From your description, I think you are turning the engine backwards. You want to rotate the engine in the same direction as when it is running which is CCW if you are facing the flywheel. Watch for the intakes to close and you are coming up on the compression stroke. Then set to the "T" mark and you are at TDC on the firing stroke.

  • jclaus98

Posted January 04, 2008 - 05:00 PM

#12

Creeky, I'm almost positive that my manual says rotate the flywheel cloclwise, but from your description, the way I've got everything in, rotating it counter-clockwise would almost make sense. I'll have to check the manual to see exactl ywhat it says.

  • zrxer

Posted January 04, 2008 - 06:35 PM

#13

Creeky is absolutely right on the money.:banghead: Counter-clockwise. Bruce

  • crmc33

Posted January 11, 2008 - 05:21 AM

#14

Yes definately CCW (clockwise on the clutch side).

If you set your tappets with the crank at the T mark and all the cam lobes are face down then you cant go wrong.
Once set, rotate the crank and check that all runs freely (say suck squeeze bang blow to yourself whilst turning it!!) :banghead:

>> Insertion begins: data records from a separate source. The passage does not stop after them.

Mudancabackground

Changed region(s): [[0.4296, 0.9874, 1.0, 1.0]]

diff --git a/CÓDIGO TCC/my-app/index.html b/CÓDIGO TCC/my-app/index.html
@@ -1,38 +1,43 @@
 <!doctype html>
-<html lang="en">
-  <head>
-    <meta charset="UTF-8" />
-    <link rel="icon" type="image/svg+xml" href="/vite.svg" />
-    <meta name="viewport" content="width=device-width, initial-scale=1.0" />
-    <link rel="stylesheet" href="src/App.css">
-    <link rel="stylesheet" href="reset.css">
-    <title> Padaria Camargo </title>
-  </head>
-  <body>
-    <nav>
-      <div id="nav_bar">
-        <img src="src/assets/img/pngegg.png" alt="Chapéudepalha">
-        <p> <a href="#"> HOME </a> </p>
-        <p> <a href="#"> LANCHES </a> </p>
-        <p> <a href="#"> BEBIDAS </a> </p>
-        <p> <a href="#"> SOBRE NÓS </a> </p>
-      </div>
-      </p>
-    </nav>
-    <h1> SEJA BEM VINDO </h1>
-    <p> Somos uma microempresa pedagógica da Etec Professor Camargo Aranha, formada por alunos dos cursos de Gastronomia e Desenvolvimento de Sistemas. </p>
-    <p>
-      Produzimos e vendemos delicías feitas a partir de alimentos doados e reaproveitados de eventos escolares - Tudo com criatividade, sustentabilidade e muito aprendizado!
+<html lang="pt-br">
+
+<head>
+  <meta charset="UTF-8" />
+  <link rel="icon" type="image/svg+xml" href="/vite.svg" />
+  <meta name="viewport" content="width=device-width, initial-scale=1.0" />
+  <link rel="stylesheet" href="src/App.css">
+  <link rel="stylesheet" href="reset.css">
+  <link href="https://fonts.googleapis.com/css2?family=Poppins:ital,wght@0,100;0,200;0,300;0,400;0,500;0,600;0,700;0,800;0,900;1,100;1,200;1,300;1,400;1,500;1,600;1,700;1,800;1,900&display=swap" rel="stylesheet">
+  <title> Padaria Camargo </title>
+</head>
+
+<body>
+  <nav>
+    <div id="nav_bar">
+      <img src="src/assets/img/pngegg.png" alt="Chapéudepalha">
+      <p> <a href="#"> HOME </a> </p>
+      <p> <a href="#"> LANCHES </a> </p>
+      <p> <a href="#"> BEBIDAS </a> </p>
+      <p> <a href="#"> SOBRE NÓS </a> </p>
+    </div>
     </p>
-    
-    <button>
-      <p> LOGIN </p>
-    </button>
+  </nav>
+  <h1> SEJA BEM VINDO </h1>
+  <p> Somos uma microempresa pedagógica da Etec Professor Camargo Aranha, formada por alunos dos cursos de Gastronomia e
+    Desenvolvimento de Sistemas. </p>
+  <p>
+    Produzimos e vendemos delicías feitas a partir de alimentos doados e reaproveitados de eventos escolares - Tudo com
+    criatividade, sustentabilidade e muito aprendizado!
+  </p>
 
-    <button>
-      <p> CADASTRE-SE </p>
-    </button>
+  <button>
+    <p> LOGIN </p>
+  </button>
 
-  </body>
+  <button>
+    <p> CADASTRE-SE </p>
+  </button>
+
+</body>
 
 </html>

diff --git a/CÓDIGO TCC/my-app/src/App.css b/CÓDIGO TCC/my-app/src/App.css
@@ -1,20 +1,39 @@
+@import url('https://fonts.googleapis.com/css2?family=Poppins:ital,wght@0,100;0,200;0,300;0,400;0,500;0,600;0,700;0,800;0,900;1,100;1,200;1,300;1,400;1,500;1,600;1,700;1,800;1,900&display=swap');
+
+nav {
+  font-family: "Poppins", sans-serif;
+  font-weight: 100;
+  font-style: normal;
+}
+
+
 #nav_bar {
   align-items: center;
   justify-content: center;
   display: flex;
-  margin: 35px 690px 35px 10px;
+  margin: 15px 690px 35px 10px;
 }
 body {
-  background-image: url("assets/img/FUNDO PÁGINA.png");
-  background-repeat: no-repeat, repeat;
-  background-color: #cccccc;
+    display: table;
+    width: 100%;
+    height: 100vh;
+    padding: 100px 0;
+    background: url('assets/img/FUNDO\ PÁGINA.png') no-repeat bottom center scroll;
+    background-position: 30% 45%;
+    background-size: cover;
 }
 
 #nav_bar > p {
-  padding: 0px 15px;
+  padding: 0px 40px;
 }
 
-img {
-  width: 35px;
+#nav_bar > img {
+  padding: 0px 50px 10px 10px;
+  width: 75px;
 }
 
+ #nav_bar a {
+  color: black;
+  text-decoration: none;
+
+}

  • pwrpapa

Posted January 11, 2008 - 06:45 AM

#15

I hate to say this but your new cam an rockers will do the same thing as the old ones did if you don't get more oil to them. I know, i've went through about 6 sets now.

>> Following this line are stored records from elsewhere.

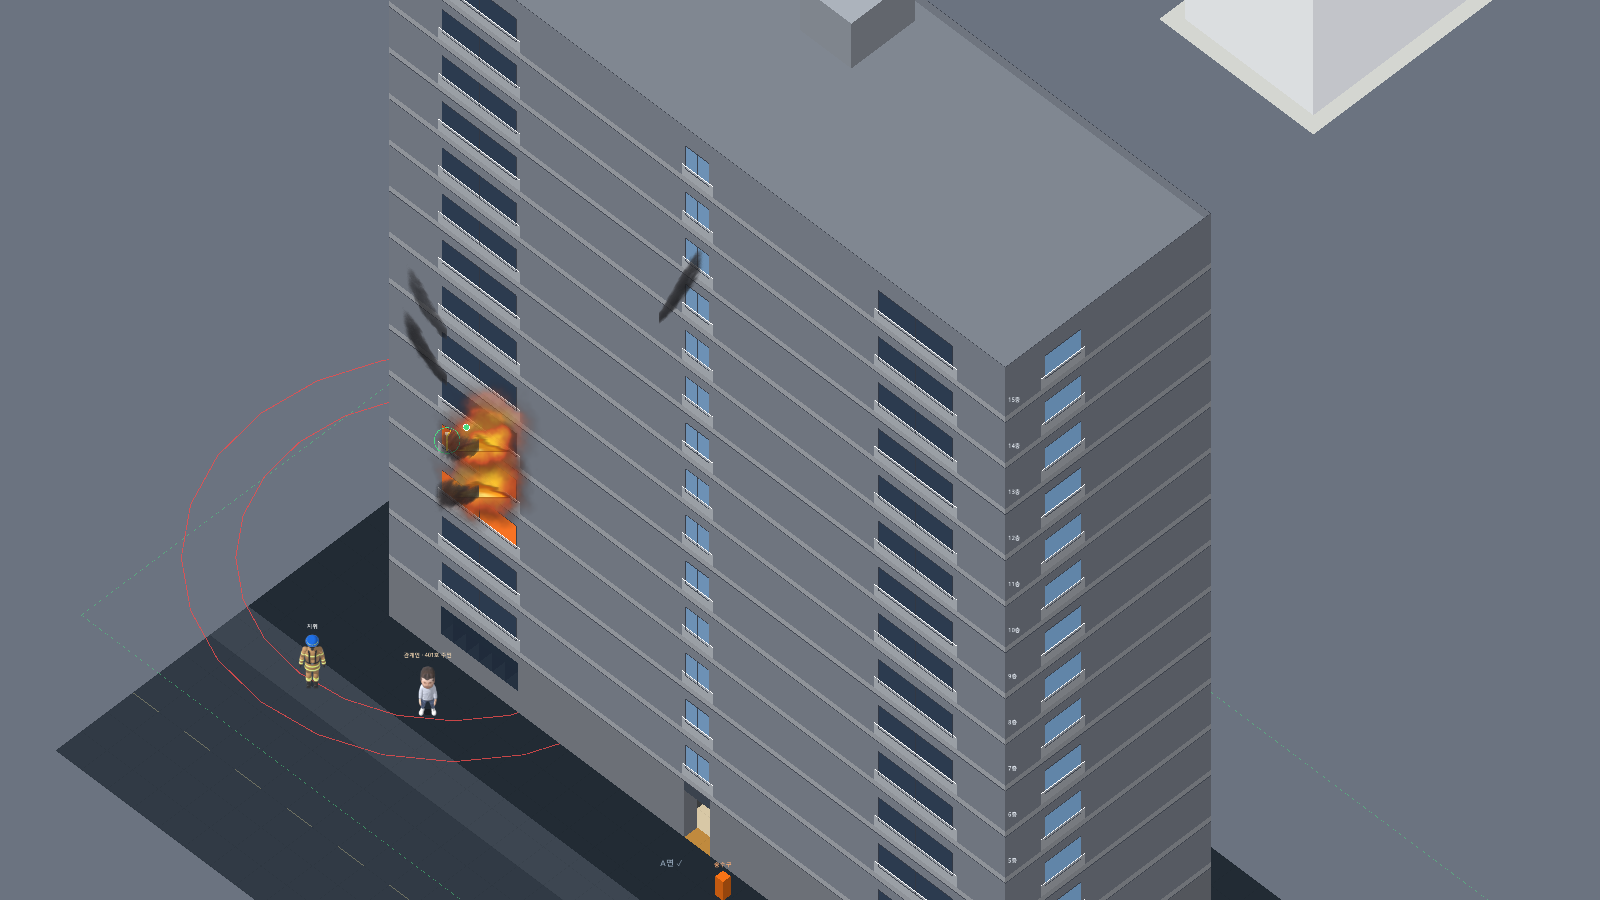
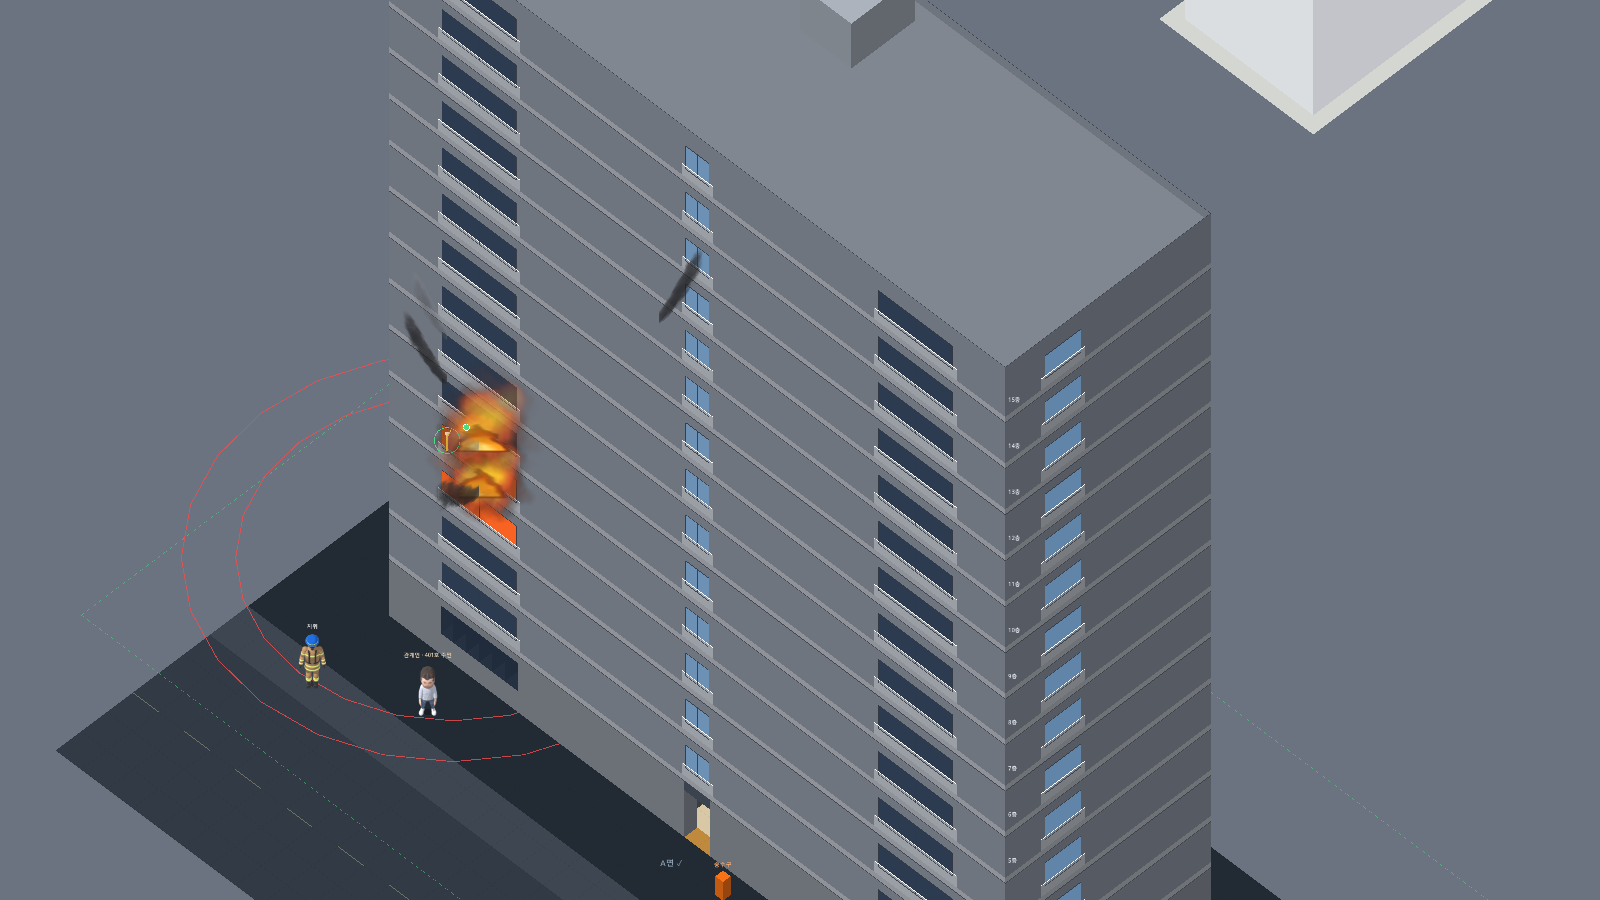
F01: 위층 바닥 턱을 벽 끝까지·1.5m·깨진 가장자리로, 지금 층 계단을 입체 디딤판으로

Changed region(s): [[0.25, 0.4356, 0.3438, 0.5911], [0.25, 0.3111, 0.2812, 0.3733]]

diff --git a/docs/decisions.md b/docs/decisions.md
@@ -127,3 +127,4 @@
 | 2026-11-12 | F01 | 다른 층 점선 벽도 두께 상자 | 다른 층 바깥벽 중 면을 칠하지 않는 벽(위층 앞벽·오른쪽 벽, 아래층 바깥벽)은 한 칸 두께 상자의 모서리(바닥·천장 네 변 + 세로 모서리)를 흰 점선으로. 실내 벽은 바닥 높이 점선 한 줄 유지 | 사용자 결정 — 반투명 상자(뒷벽·왼쪽 벽)와 두께·끝을 맞춰 통일. 앞쪽은 면을 칠하면 지금 층을 가려 선만 |
 | 2026-11-12 | F01 | 다른 층 불은 화면에 안 그림 | 다른 층(위·아래)의 불빛 번짐을 없앰. 어느 층에 불이 있는지는 층 막대(본 불 = 빨강·주황 창)·무전·상황판으로 | 사용자 결정 — 2층을 볼 때 1층 불빛이 2층 바닥 위에 비쳐 2층 불처럼 헷갈림(바닥을 뚫고 보일 수도 없음). 1층에서 2층 불을 볼 때도 1층 뒤쪽 방과 겹침. '뜨거운 바닥' 표시는 나중에 열화상과 함께 검토 |
 | 2026-11-12 | F01 | 위층: 뒷벽 상자 + 바닥 턱 + 바깥 점선 한 줄 | 위층은 ① 뒷벽(북)·왼쪽 벽(서) 반투명 두께 상자 ② 그 두 벽을 따라 폭 1m 바닥 턱(가운데가 뚫린 바닥, 바닥판 두께 0.2m 표시) ③ 앞·오른쪽은 건물 가장 바깥 윤곽 점선 한 줄(바닥선·천장선·세 모서리 세로선). 위층 실내 벽 점선과 두께 상자 점선은 없앰. 아래층은 바깥벽 점선(한 줄)·실내 벽 점선 유지 | 사용자 결정 — 점선을 두께 상자로 그리니 면처럼 복잡해 보임. 턱은 이 시점에서 지금 층 뒷벽 윗부분만 살짝 물고 방 안을 가리지 않음 |
+| 2026-11-12 | F01 | 위층 바닥 턱 다듬기·입체 계단 | 턱을 두 벽의 끝까지, 폭 1.0 → 1.5m, 안쪽 가장자리는 불규칙하게 깨진 모양(고정 난수 ±0.2m) + 그 변을 따라 바닥판 두께. 지금 층의 올라가는 계단을 입체 디딤판으로(위층이 함께 보일 때 — 예전에는 아래로 보이는 층에서만 그렸다) | 사용자 결정 — 턱 끝이 벽과 안 맞았고, 깨져 뚫린 바닥처럼 보이길 원함. 계단이 바닥 무늬로만 보였음 |

diff --git a/docs/progress.md b/docs/progress.md
@@ -53,3 +53,4 @@
 | 2026-11-12 | F01 다른 층 점선 벽 두께 상자 | scripts/ui/building/floor_layer(_draw_adjacent 점선 상자 윤곽) | 다음: 튜토리얼 단계 정비 |
 | 2026-11-12 | F01 다른 층 불 숨김 | scripts/ui/building/floor_layer(_draw_ghost_glow는 남은 빛만 지움), data/ui/view_params(설명) | 다음: 튜토리얼 단계 정비 |
 | 2026-11-12 | F01 위층 바닥 턱·바깥 점선 한 줄 | scripts/ui/building/floor_layer(_draw_adjacent·_draw_upper_ledge·_draw_upper_outline)·view_params, data/ui/view_params(ghost_ledge_m·ghost_slab_m), tests/test_cutaway | 다음: 튜토리얼 단계 정비 |
+| 2026-11-12 | F01 턱 깨진 가장자리·입체 계단 | scripts/ui/building/floor_layer(_draw_upper_ledge)·view_params, scripts/ui/iso_view(지금 층 upper_level), data/ui/view_params(ghost_ledge_m 1.5·ghost_ledge_jag_m), tests/test_cutaway | 다음: 튜토리얼 단계 정비 |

Related Content

Wiki
Want to add a kickstart to your XR650L?  Here's how - last post by clc3251

Want to add a kickstart to your XR650L? Here's how


Articles
  • 0 replies
Reviews

Honda XR650L 2017 by Chris.GVS


Honda XR650L 2017
  • - - - - -
  • 0 reviews
Forums
Photo

Engine Loping/Sputtering by tcaldwell


Dirt Bike   Make / Model Specific   Honda   XR600/650
  • 2 replies
Reviews

Honda XR650L 2016 by Chris.GVS


Honda XR650L 2016
  • - - - - -
  • 0 reviews
Forums
Photo

XR650L super moto wheels by greggkklee


Dirt Bike   Make / Model Specific   Honda   XR600/650
  • Hot  28 replies
 
x

Join Our Community!

Even if you don't want to post, registered members get access to tools that make finding & following the good stuff easier.

If you enjoyed reading about "" here in the ThumperTalk archive, you'll LOVE our community. Come join ThumperTalk today!

The views and opinions expressed on this page are strictly those of the author, and have not been reviewed or approved by ThumperTalk.